There is no doubt that these high-profile projects could spur interest in plant science, especially with their emphasis on the DYI and “maker” aspects of the growth facilities and programs (think Robot Wars for growth chambers). These projects also tap into the citizen science and crowdsourcing movements, for example by setting up databases through which growers can share their results with other growers, e.g., through Climate Recipe exchanges (see more in this TEDx talk “How to Download Your Food” by Food Engineer Camille Richman). Projects that involve programming, building, robots, and high-throughput platforms can extend the visibility and appeal of plant sciences to students well beyond its traditional boundaries. And children in particular can benefit from any exposure to growing plants, whether outdoors or in (see for example the good work of Stephen Ritz and his Green Bronx Machine project).
However, these much-hyped indoor ag projects have been criticized for overselling their role in global food security. In his essay “Local Food is Great, But Can It Go Too Far?”, Jonathan Foley, Director of the California Academy of Sciences, writes,

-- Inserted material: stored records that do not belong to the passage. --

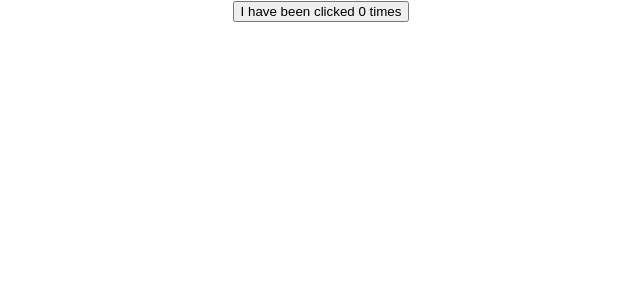
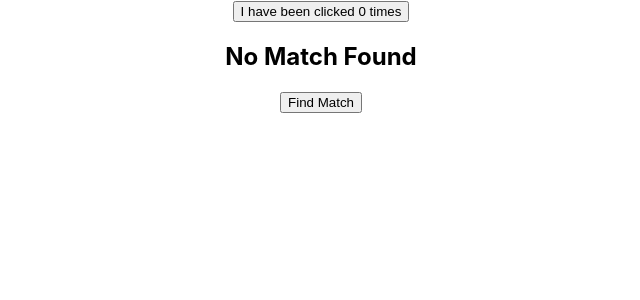
Before and after one commit to Nerds-International/nerd-code-frontend, a React (Create React App) app: page / in a window 1280 px wide. Shown: the top 300 px of the page, without its empty margins (319-959 px from the left). Built offline with nearby package versions, Linux system fonts and the light colour scheme.

Commit message:
wip: battle page

```diff
--- a/src/App.js
+++ b/src/App.js
@@ -1,17 +1,18 @@
-import './App.css';
-import {observer} from "mobx-react-lite";
-import {useState} from "react";
+import "./App.css";
+import Battle from "./components/battle/Battle";
+import { observer } from "mobx-react-lite";
+import { useState } from "react";
 
 const App = observer(() => {
   return (
     <div className="App">
-        <MyButton/>
+      <MyButton />
+      <Battle />
     </div>
   );
-})
+});
 
 export default App;
-
 
 function MyButton() {
   const [count, setCount] = useState(0);
--- /dev/null
+++ b/src/components/battle/Battle.jsx
@@ -0,0 +1,52 @@
+import "./Battle.css";
+import { observer } from "mobx-react-lite";
+import { useState } from "react";
+
+const Battle = observer(() => {
+  return (
+    <div className="Battle">
+      <MatchFinder />
+    </div>
+  );
+});
+
+export default Battle;
+
+function MatchFinder() {
+  const [match, setMatch] = useState(false);
+  const [loading, setLoading] = useState(false);
+
+  async function findMatch() {
+    setLoading(true);
+
+    try {
+      const response = await fetch("https://example.com/find-match");
+      const data = await response.json();
+
+      if (data.found) {
+        setMatch(true);
+      } else {
+        setMatch(false);
+      }
+    } catch (error) {
+      console.error("Error fetching match data:", error);
+      setMatch(false);
+    } finally {
+      setLoading(false);
+    }
+  }
+
+  return (
+    <div>
+      {loading && <p>Loading...</p>} {/*индикатор загрузки*/}
+      {match ? (
+        <div>match found{/*матч нашелся ура ура*/}</div>
+      ) : (
+        <div>
+          <h2>No Match Found</h2>
+          <button onClick={findMatch}>Find Match</button>
+        </div>
+      )}
+    </div>
+  );
+}
```
Also changed, not shown: src/components/battle/Battle.css (added).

The local food movement has done a lot of wonderful things, especially reconnecting people with the food system. But some new efforts — which move crops indoors, inside artificially-lit, energy-intensive, high-tech containers — go too far, negating the benefits of local agriculture.
In his essay, he argues that the energy demands of food shipping are almost always less than the energy demands of replicating sunlight indoors. He also observes that most of our calories come from foods that are simply not suited to growing indoors, and concludes,
Indoor farms might be able to provide some garnish and salads to the world, but forget about them as a means of growing much other food.
A similar critique was published previously by Michael W. Hamm: C.S. Mott Professor of Sustainable Agriculture – Michigan State University and Director of the MSU Center for Regional Food Systems. His article, “Feeding Cities – with Indoor Vertical Farms?” was published at the Food Climate Research Network and in shorter form on the Guardian, with the title “The buzz around indoor farms and artificial lighting makes no sense”. In his excellent essay (and I recommend reading the long version which has some really interesting calculations about the costs of food production), he argues that there are other more sustainable approaches to achieve the same goals, including,
Moving beyond 100% artificial lighting to consider other possibilities is illustrative. Technologically, these range from field level tunnels that keep crops from frost kill in the early spring and late fall; unheated high tunnels that use only solar capture to produce crops year round in colder climates; and greenhouses with heat and supplemental light for full twelve month production of a wider range of crop possibilities.
Furthermore, he observes that the indoor gardening models are too expensive to address the objective of providing healthy food to impoverished areas, and that money can be used more wisely to achieve that goal.
I’d love to see geeksites and greensites cover the innovative approaches being used in plant research. Just as one example, there are hundreds of interesting technologies employed at the Danforth Center, from innovative growth environments, imaging and phenotyping facilities to bioinformatics and proteomics pipelines. The hard-working scientists who are tinkering, building and programming machines to support the breeding of crop plants that are more nutrient efficient or drought tolerant deserve some recognition too. Ultimately, their efforts will make a difference in the world, at least for those whose main concern is hunger rather than designer basil.
Please enjoy this Lego Animation of the Hounsfield Phenotyping Facility at the Sutton Bonnington campus of the University of Nottingham (https://www.youtube.com/watch?v=khgRzxJYp7A).